The Justice Department has closed its foreign bribery inquiry of the armed security provider Academi LLC, according to a July 19 letter to the company from prosecutors that was provided to Just Anti-Corruption.
The Arlington-based company, formerly known as Blackwater Worldwide, settled export offenses with federal prosecutors last week and signed off on a deferred prosecution agreement with the U.S. Attorney’s office for the Eastern District of North Carolina.
In its original report on the settlement, Just Anti-Corruption accurately reported that the Aug. 7 agreement referenced a current investigation by the Justice Department into foreign bribery allegations.
Just Anti-Corruption later learned that the investigation was closed last month without public notice. Yet the language in the agreement hadn’t been updated by prosecutors or flagged by Academi before the agreement was released publicly.
A representative from Academi was not immediately available for comment following last week’s settlement announcement. An Academi spokesman did contact Just Anti-Corruption Aug. 8 after seeing Just Anti-Corruption’s article on the settlement, but did not say that the bribery probe had recently been closed.
Just Anti-Corruption was alerted to the situation days later by a knowledgeable person outside of the company who asked to remain anonymous. In response, Just Anti-Corruption asked Academi to provide the Justice Department letter, known as a “declination” because the government has declined to prosecute.
According to the declination letter, the Fraud Section of the Justice Department’s Criminal Division had been investigating foreign bribery allegations following a November 2009 report in the New York Times.
In the wake of the 2007 shooting deaths of 17 Iraqi civilians in Baghdad’s Nisour Square, top Blackwater leadership had reportedly approved around $1 million in secret payments to win favor from Iraqi officials.
The Foreign Corrupt Practices Act prohibits payments to foreign officials to secure business advantages.
The Fraud Section said last month that it was closing its inquiry following its own investigation and an internal probe by Academi.
“We have taken this step based on a number of factors, including but not limited to, the investigation undertaken by Academi and the steps taken by the company to enhance its anti-corruption compliance program,” the declination letter said.
The armed services company has tried to distance itself from controversy and rebranded itself first as Xe Services and now as Academi. The company has revamped its compliance program and is under new leadership following the departure of founder Erik Prince and sale of the company in late 2010.
John Procter, a spokesperson for Academi, said the company had not previously disclosed that the FCPA inquiry had been closed. “We’re just trying to put a lid on all this old stuff,” Procter told Just Anti-Corruption.

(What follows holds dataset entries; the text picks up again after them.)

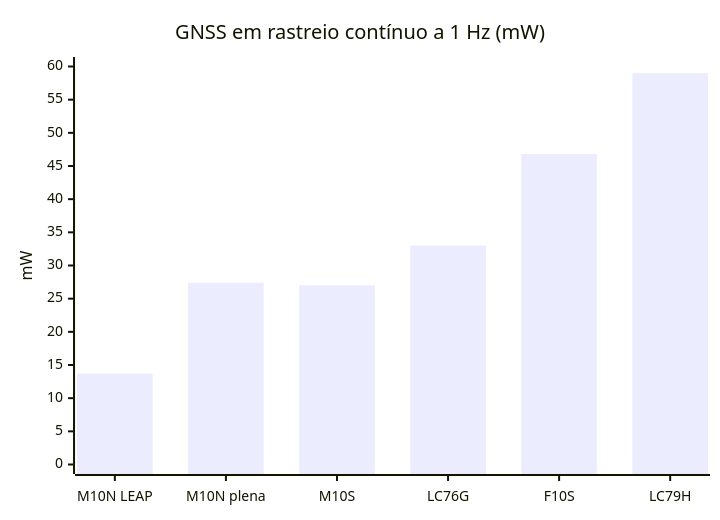
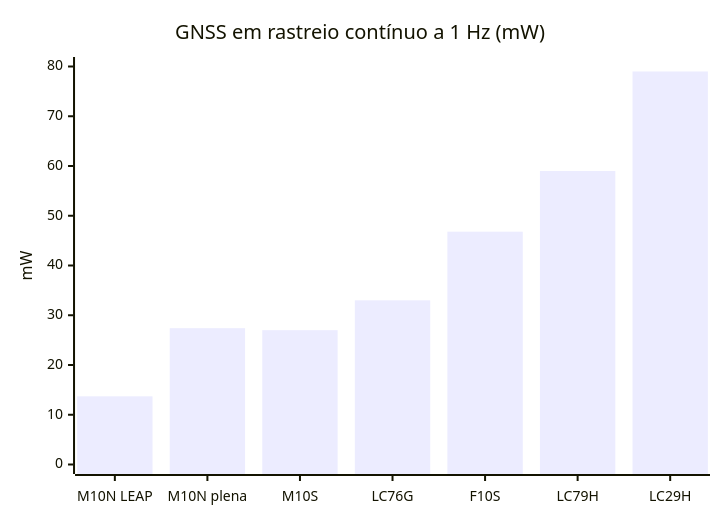
The third of 3 diagrams in docs/15-avaliacao-componentes.md (Guiimartinho/gnss-bike-computer), drawn with Mermaid before and after one commit. The commit also changed other lines of this file and 23 other files, not shown here.

````diff
--- a/docs/15-avaliacao-componentes.md
+++ b/docs/15-avaliacao-componentes.md
@@ -201,7 +202,7 @@
 ```mermaid
 xychart-beta
     title "GNSS em rastreio contínuo a 1 Hz (mW)"
-    x-axis ["M10N LEAP", "M10N plena", "M10S", "LC76G", "F10S", "LC79H"]
-    y-axis "mW" 0 --> 60
-    bar [13.7, 27.4, 27, 33, 46.8, 59]
+    x-axis ["M10N LEAP", "M10N plena", "M10S", "LC76G", "F10S", "LC79H", "LC29H"]
+    y-axis "mW" 0 --> 80
+    bar [13.7, 27.4, 27, 33, 46.8, 59, 79]
 ```
````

Procter said he did not know the reason for the inaccurate language in the DPA but said the agreement had been in the works for a long time.
Representatives from the Justice Department in Washington, D.C. referred requests for comment to the U.S. Attorney’s office for the Eastern District of North Carolina. The Assistant U.S. Attorney involved in the case was not immediately available.